= What needs to be done =
The response must consist of each line in the listing that has the word "images" in it.
::::
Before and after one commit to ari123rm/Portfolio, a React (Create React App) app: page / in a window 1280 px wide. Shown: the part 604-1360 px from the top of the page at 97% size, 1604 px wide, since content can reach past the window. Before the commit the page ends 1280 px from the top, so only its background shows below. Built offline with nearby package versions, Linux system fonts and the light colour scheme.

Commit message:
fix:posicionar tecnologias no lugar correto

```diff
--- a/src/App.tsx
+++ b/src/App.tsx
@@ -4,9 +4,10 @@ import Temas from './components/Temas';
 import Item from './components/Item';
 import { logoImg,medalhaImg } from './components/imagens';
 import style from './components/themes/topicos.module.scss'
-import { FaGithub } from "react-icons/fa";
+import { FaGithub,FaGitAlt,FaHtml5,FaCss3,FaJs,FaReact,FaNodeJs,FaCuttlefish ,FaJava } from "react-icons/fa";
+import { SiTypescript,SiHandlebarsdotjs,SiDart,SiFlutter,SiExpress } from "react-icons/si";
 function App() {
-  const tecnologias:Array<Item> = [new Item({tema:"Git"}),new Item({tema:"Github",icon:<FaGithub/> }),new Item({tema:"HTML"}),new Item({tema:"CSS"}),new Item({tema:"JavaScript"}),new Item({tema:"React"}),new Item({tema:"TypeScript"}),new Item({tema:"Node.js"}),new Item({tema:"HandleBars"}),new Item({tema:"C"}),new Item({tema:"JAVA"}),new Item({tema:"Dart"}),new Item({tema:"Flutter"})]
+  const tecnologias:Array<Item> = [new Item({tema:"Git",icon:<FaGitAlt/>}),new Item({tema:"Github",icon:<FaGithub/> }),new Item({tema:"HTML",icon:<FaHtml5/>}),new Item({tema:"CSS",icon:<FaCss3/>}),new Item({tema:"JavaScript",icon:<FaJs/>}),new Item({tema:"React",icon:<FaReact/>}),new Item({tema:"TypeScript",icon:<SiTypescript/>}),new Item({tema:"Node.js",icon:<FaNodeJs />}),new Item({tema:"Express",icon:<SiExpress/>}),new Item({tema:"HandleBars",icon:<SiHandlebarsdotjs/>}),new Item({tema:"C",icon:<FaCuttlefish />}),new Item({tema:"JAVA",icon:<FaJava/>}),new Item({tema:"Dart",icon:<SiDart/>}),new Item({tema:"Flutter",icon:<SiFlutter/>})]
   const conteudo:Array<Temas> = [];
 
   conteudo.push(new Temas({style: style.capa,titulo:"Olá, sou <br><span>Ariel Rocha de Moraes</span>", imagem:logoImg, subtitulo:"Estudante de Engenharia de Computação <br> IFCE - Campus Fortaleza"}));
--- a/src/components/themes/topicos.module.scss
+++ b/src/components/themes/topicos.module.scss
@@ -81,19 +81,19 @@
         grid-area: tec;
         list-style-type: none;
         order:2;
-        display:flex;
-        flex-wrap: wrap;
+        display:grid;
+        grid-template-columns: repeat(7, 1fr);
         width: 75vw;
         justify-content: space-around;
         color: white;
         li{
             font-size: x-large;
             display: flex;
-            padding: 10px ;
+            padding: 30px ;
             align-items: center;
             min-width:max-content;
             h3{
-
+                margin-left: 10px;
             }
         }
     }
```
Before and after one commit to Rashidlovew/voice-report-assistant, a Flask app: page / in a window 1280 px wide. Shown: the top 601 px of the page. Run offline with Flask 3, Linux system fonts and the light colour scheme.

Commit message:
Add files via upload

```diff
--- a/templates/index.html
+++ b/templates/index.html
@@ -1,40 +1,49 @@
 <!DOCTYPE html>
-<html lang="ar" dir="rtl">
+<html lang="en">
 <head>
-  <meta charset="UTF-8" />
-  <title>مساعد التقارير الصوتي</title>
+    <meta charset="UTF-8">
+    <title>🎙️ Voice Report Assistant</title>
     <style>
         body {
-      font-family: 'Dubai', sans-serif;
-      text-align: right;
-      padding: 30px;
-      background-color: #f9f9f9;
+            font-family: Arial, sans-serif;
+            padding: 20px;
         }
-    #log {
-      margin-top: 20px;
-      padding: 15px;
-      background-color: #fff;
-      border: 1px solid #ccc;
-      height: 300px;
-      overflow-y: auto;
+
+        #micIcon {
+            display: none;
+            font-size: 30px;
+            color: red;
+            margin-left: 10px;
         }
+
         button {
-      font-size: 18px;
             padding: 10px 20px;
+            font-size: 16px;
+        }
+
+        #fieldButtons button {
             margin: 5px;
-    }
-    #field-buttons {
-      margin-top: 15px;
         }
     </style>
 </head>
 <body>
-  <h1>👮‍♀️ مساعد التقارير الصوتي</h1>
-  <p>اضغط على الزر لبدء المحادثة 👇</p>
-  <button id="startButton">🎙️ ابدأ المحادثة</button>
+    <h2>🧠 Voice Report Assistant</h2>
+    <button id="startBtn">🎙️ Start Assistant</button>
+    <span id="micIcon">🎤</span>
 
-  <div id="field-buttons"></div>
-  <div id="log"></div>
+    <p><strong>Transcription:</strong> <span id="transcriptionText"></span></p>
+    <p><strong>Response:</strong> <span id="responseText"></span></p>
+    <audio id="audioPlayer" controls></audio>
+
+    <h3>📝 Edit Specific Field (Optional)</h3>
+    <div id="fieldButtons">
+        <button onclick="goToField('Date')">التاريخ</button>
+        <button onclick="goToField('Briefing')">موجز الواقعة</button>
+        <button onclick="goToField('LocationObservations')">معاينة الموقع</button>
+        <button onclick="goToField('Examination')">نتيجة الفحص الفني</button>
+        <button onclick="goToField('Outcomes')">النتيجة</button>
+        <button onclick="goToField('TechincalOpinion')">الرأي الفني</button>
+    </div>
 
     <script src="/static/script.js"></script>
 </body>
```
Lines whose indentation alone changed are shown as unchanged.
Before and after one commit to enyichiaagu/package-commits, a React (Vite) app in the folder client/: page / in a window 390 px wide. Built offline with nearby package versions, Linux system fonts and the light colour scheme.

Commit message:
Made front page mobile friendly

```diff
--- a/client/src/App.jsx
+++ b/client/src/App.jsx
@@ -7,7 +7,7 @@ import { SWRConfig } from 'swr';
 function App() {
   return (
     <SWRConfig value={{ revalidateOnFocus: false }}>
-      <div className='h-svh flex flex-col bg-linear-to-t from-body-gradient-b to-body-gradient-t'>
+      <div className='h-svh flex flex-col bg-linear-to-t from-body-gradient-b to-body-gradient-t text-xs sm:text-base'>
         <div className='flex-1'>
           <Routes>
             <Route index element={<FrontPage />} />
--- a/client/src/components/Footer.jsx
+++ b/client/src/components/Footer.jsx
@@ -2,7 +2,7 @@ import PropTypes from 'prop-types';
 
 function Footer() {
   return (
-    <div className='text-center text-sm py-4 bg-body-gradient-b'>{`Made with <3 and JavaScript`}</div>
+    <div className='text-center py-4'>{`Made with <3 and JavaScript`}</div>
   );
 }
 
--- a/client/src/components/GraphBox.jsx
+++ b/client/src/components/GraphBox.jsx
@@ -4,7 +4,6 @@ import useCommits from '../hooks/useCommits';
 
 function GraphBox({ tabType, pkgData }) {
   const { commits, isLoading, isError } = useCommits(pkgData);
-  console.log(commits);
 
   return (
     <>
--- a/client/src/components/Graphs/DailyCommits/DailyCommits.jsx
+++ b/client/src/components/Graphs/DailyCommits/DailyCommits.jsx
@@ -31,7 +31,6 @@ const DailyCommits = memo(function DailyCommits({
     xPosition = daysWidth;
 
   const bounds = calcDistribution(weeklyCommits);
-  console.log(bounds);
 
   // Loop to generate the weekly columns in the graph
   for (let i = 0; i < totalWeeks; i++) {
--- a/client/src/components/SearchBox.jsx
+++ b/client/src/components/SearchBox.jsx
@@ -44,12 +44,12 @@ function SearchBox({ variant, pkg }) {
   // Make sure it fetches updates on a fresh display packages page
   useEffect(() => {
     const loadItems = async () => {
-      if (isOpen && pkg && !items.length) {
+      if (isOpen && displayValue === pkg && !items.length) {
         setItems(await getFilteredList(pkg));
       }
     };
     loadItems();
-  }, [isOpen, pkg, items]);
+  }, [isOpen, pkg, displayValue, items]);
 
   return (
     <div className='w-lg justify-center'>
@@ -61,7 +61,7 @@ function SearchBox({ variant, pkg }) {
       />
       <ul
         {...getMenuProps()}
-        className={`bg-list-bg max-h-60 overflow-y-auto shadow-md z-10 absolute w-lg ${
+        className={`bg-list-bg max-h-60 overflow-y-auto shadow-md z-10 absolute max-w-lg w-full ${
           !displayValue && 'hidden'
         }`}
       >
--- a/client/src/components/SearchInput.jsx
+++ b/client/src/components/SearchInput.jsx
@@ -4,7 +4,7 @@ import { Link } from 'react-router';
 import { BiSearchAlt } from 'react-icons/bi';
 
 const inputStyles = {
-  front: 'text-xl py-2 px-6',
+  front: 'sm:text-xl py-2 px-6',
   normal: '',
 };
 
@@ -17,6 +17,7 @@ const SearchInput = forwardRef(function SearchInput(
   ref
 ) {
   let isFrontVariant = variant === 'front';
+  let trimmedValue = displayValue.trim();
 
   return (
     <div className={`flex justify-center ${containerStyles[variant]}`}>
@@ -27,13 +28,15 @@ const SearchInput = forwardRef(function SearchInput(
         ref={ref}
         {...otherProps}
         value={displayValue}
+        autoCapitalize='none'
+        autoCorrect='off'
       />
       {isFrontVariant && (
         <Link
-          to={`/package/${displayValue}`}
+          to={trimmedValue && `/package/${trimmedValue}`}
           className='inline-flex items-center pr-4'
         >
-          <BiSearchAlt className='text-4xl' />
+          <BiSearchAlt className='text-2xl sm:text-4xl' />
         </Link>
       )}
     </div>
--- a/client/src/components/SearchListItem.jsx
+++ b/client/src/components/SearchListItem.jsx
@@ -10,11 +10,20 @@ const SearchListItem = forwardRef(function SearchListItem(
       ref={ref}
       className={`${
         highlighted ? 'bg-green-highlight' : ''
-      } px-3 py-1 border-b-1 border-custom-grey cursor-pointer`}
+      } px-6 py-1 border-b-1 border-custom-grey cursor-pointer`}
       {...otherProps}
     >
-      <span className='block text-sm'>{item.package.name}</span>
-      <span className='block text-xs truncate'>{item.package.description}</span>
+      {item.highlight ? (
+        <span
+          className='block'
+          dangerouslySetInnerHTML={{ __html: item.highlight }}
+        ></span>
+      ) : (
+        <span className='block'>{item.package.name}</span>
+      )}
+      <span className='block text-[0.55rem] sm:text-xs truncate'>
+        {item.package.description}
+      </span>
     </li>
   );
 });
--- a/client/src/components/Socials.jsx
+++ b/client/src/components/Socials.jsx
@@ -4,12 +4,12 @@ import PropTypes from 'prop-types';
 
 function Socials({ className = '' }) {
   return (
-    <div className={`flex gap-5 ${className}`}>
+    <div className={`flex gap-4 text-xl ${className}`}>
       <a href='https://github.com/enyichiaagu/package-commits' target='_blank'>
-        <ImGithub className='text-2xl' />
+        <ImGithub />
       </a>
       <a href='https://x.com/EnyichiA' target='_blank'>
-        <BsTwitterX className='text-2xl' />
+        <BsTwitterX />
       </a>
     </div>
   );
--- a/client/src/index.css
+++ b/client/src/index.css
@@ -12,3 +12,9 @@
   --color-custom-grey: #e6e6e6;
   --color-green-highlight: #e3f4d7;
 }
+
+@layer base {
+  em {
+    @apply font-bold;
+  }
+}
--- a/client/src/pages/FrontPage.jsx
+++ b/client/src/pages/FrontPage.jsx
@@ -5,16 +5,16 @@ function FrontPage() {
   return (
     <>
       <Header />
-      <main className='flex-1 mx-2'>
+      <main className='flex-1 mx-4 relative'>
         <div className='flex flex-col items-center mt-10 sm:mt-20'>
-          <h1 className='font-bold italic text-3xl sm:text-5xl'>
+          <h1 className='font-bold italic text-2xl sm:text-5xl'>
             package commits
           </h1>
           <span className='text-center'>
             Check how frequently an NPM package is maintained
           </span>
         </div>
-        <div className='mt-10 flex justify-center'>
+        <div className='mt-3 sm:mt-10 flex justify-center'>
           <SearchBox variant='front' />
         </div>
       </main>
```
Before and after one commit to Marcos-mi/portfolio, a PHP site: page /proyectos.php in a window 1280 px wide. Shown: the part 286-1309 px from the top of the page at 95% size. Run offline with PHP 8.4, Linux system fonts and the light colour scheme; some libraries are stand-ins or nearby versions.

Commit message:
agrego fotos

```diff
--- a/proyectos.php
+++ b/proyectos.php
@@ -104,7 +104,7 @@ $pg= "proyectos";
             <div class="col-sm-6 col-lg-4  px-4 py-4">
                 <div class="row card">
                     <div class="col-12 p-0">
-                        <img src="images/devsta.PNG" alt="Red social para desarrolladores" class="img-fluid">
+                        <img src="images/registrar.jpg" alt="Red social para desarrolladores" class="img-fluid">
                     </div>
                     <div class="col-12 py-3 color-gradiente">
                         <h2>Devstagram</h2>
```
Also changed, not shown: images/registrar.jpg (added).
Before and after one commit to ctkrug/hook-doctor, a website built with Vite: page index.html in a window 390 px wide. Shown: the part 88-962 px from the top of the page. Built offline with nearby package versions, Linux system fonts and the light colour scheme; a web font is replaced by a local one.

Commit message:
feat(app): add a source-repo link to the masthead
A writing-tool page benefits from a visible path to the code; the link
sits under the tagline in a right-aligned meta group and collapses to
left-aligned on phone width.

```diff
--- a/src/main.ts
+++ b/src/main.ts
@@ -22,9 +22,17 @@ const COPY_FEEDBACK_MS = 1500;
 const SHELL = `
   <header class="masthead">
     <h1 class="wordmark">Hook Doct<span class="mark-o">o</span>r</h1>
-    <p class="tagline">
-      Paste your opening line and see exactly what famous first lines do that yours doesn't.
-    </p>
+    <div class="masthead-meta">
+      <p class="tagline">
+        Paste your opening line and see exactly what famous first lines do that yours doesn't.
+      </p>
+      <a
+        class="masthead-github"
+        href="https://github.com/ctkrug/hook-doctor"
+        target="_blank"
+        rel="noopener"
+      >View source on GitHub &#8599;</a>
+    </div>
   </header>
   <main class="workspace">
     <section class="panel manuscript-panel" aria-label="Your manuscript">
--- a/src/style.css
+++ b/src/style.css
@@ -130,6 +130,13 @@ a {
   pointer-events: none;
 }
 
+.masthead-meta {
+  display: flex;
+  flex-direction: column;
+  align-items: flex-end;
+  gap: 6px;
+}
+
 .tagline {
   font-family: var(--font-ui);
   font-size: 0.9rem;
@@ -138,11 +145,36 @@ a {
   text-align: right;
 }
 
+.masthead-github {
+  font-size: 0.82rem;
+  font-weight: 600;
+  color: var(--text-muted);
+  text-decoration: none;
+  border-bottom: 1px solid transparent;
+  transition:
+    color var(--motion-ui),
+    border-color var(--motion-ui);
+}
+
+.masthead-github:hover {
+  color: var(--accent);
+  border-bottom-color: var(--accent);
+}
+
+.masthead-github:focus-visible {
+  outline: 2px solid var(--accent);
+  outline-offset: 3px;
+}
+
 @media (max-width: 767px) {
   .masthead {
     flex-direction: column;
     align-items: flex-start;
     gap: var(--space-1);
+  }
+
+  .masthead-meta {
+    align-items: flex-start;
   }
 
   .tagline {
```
::::
= Task output =
-                        <img src="images/devsta.PNG" alt="Red social para desarrolladores" class="img-fluid">
+                        <img src="images/registrar.jpg" alt="Red social para desarrolladores" class="img-fluid">
Also changed, not shown: images/registrar.jpg (added).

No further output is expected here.